The obvious opposition within the category of voice is that between active and passive. This has not been disputed by any
1 Difficulties of a somewhat similar kind are also found in dealing with voices of the Russian verb. On the one hand, the same external sign (the, affix -ся) may express different meanings, viz. reflexive (бриться), reciprocal (ссориться), passive (строиться), etc., and on the other, the same meaning (passive) may be expressed both by the affix -ся and by the pattern "быть + participle in -н- or -м-", е. g. дом строился — дом был построен. See В. В. Виноградов, Русский язык, стр. 639 сл.
2 See Грамматика русского языка, т. 1, 1953, стр. 412. The problem is treated in Academician V. Vinogradov's book, p. 607 ff.
Active and Passive 115
scholar, however views may differ concerning other voices. This opposition may be illustrated by a number of parallel forms involving different categories of aspect, tense, correlation, and mood. We will mention only a few pairs of this kind, since the other possible pairs can be easily supplied:
invites — is invited
is inviting — is being invited invited — was invited
has invited — has been invited should invite — should be invited
From the point of view of form the passive voice is the marked member of the opposition: its characteristic is the pattern "be + second participle", whereas the active voice is unmarked: its characteristic is the absence of that pattern.
It should be noted that some forms of the active voice find no parallel in the passive, viz. the forms of the future continuous, present perfect continuous, past perfect continuous, and future perfect continuous. Thus the forms will be inviting, has been inviting, had been inviting, and will have been inviting have nothing to correspond to them in the passive voice.
With this proviso we can state that the active and the passive constitute a complete system of oppositions within the category of voice.
The question now is, whether there are other voices in the English verb, besides active and passive. It is here that we find doubts and much controversy.
At various times, the following three voices have been suggested in addition to the two already mentioned:
(1) the reflexive, as in he dressed himself,
(2) the reciprocal, as in they greeted each other, and
(3) the middle voice, as in the door opened (as distinct from I opened the door).

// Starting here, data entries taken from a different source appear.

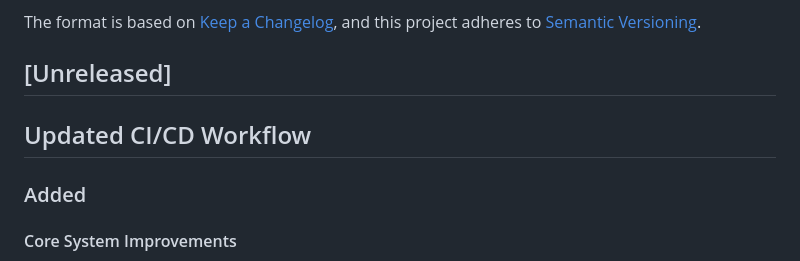
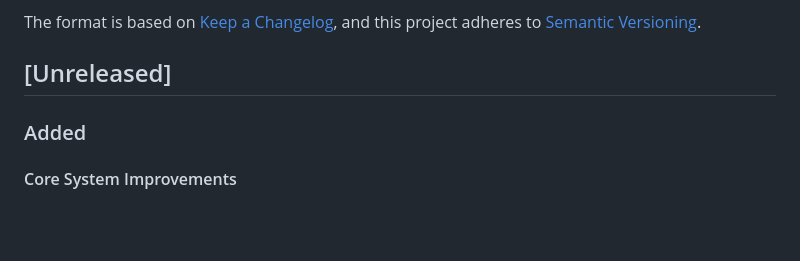
Before and after one commit to GhostKellz/grim, a Markdown page: CHANGELOG.md, the part around the change. Rendered like a GitHub page; blank space fills up the shorter version.

```diff
--- a/CHANGELOG.md
+++ b/CHANGELOG.md
@@ -6,7 +6,7 @@ The format is based on [Keep a Changelog](https://keepachangelog.com/en/1.0.0/),
 and this project adheres to [Semantic Versioning](https://semver.org/spec/v2.0.0.html).
 
 ## [Unreleased]
-## Updated CI/CD Workflow
+
 ### Added
 
 #### Core System Improvements
```
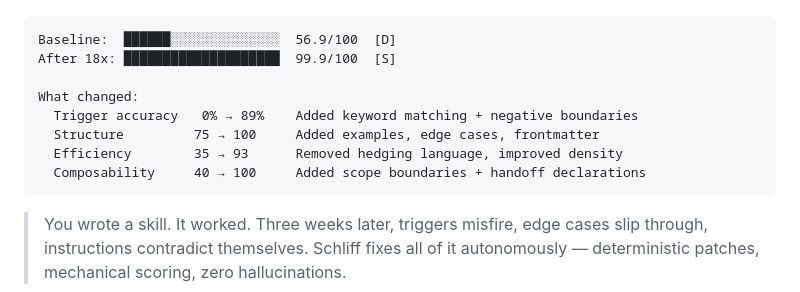
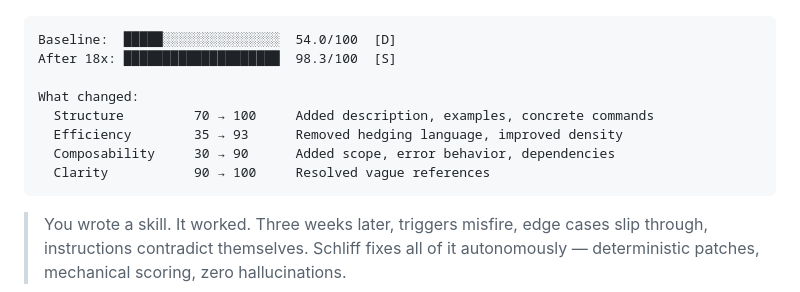
Before and after one commit to Zandereins/schliff, a Markdown page: README.md, the part around the change. Rendered like a GitHub page.

Commit message:
fix: regenerate demo GIF + update ASCII hero with current scores
- demo/schliff-demo.gif: regenerated from updated cast (54→98.3 progression)
- README hero block: 56.9→99.9 updated to 54.0→98.3 (matches new scorer)
- Composability progression now shows 10-check improvements

Co-Authored-By: Claude Opus 4.6 (1M context) <noreply@anthropic.com>

````diff
--- a/README.md
+++ b/README.md
@@ -7,14 +7,14 @@ The finishing cut for Claude Code skills.
 </p>
 
 ```
-Baseline:  ██████░░░░░░░░░░░░░░  56.9/100  [D]
-After 18x: ████████████████████  99.9/100  [S]
+Baseline:  █████░░░░░░░░░░░░░░░  54.0/100  [D]
+After 18x: ████████████████████  98.3/100  [S]
 
 What changed:
-  Trigger accuracy   0% → 89%    Added keyword matching + negative boundaries
-  Structure         75 → 100     Added examples, edge cases, frontmatter
+  Structure         70 → 100     Added description, examples, concrete commands
   Efficiency        35 → 93      Removed hedging language, improved density
-  Composability     40 → 100     Added scope boundaries + handoff declarations
+  Composability     30 → 90      Added scope, error behavior, dependencies
+  Clarity           90 → 100     Resolved vague references
 ```
 
 > You wrote a skill. It worked. Three weeks later, triggers misfire, edge cases slip through, instructions contradict themselves. Schliff fixes all of it autonomously — deterministic patches, mechanical scoring, zero hallucinations.
````
Also changed, not shown: demo/schliff-demo.gif.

It is evident that the problem of voice is very intimately connected with that of transitive and intransitive verbs, which has also been variously treated by different scholars. It seems now universally agreed that transitivity is not in itself a voice, so we could not speak of a "transitive voice"; the exact relation between voice and transitivity remains, however, somewhat doubtful. It is far from clear whether transitivity is a grammatical notion, or a characteristic of the lexical meaning of the verb.
In view of such constructions as he was spoken of, he was taken care of, the bed had not been slept in, etc., we should perhaps say that the vital point is the objective character of the verb, rather than its transitivity: the formation of a passive voice is possible if the verb denotes an action relating to some object.
116 The Verb: Voice
Last not least, we must mention another problem: what part are syntactic considerations to play in analysing the problem of voice?
Having enumerated briefly the chief difficulties in the analysis of voice in Modern English, we shall now proceed to inquire into each of these problems, trying to find objective criteria as far as this is possible, and pointing out those problems in which any solution is bound to be more or less arbitrary and none can be shown, to be the correct one by any irrefutable proofs.